### THE TASK
Reproduce the entries below exactly, but leave the pictures out.

[Change detection outputs]
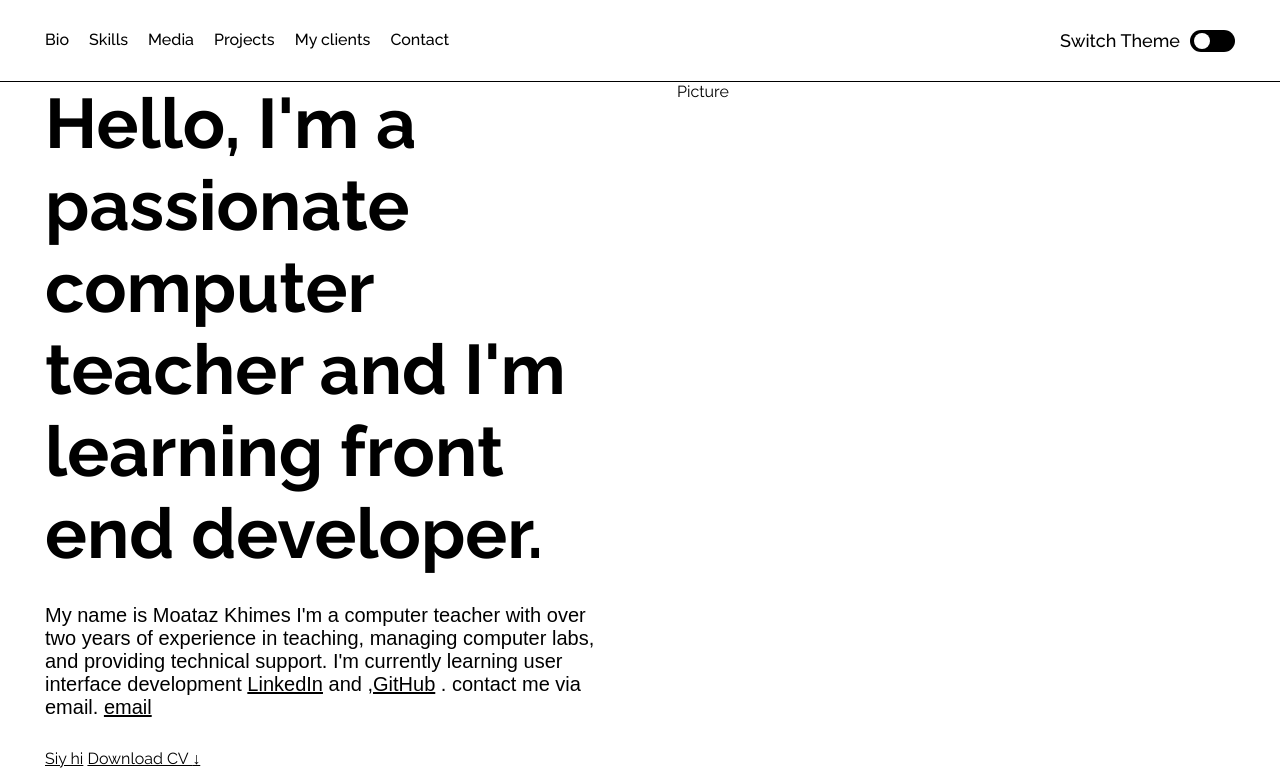
Repository: moataz305G/Personal-website
Page: index.html
An editor plug-in stored every save of this project. The page is shown before and after the next save, followed by the edit.
The browser window is 1280 px wide. The pictures show the whole page.

Above is the page before, as saved 2025-12-12 21:10:09.

After the next save:
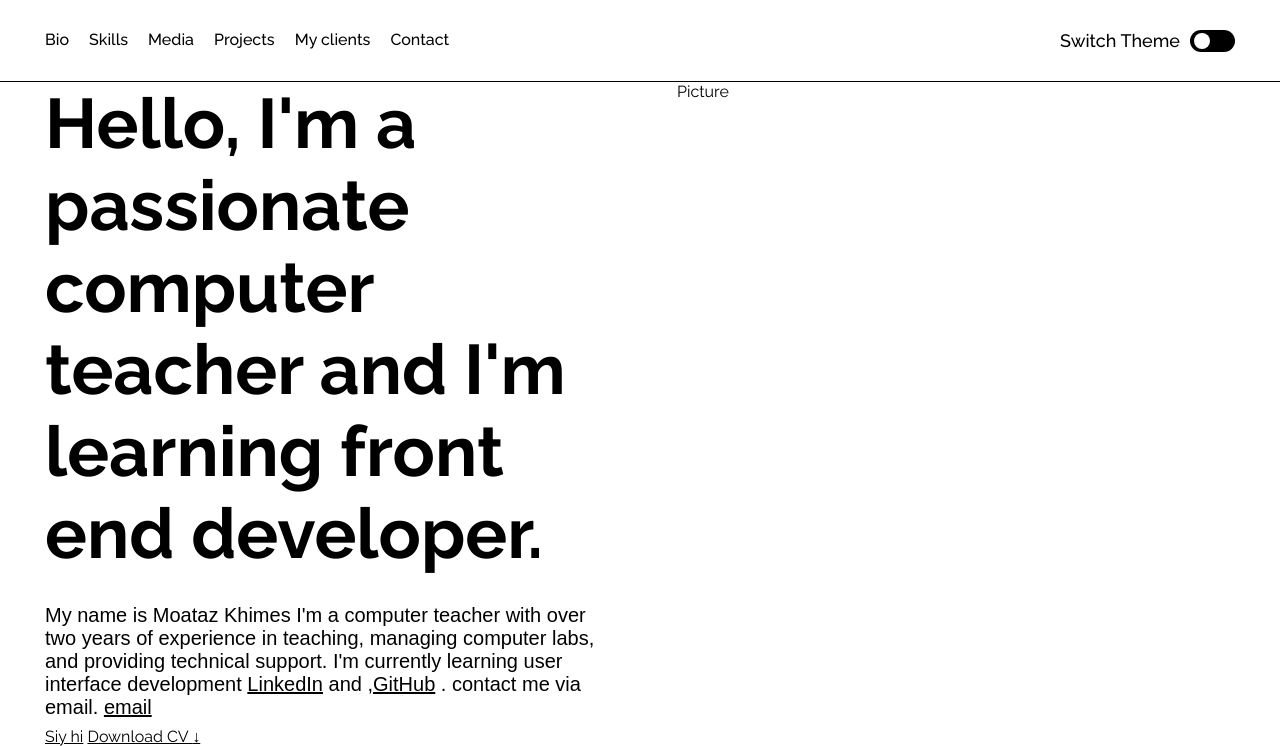
Saved 16 s later.
--- a/Style.css
+++ b/Style.css
@@ -184,5 +184,5 @@ header {
   font-family: var(--font-family-poppins);
   font-weight: var(--font-weight-regular);
   font-size: var(--font-size-20);
-  margin: 3rem 0;
+  margin: 3rem 0 0.8rem;
 }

### SOLUTION FOR THIS PROBLEM
Repository: moataz305G/Personal-website
Page: index.html
An editor plug-in stored every save of this project. The page is shown before and after the next save, followed by the edit.
The browser window is 1280 px wide. The pictures show the whole page.

Above is the page before, as saved 2025-12-12 21:10:09.

After the next save:
Saved 16 s later.
--- a/Style.css
+++ b/Style.css
@@ -184,5 +184,5 @@ header {
   font-family: var(--font-family-poppins);
   font-weight: var(--font-weight-regular);
   font-size: var(--font-size-20);
-  margin: 3rem 0;
+  margin: 3rem 0 0.8rem;
 }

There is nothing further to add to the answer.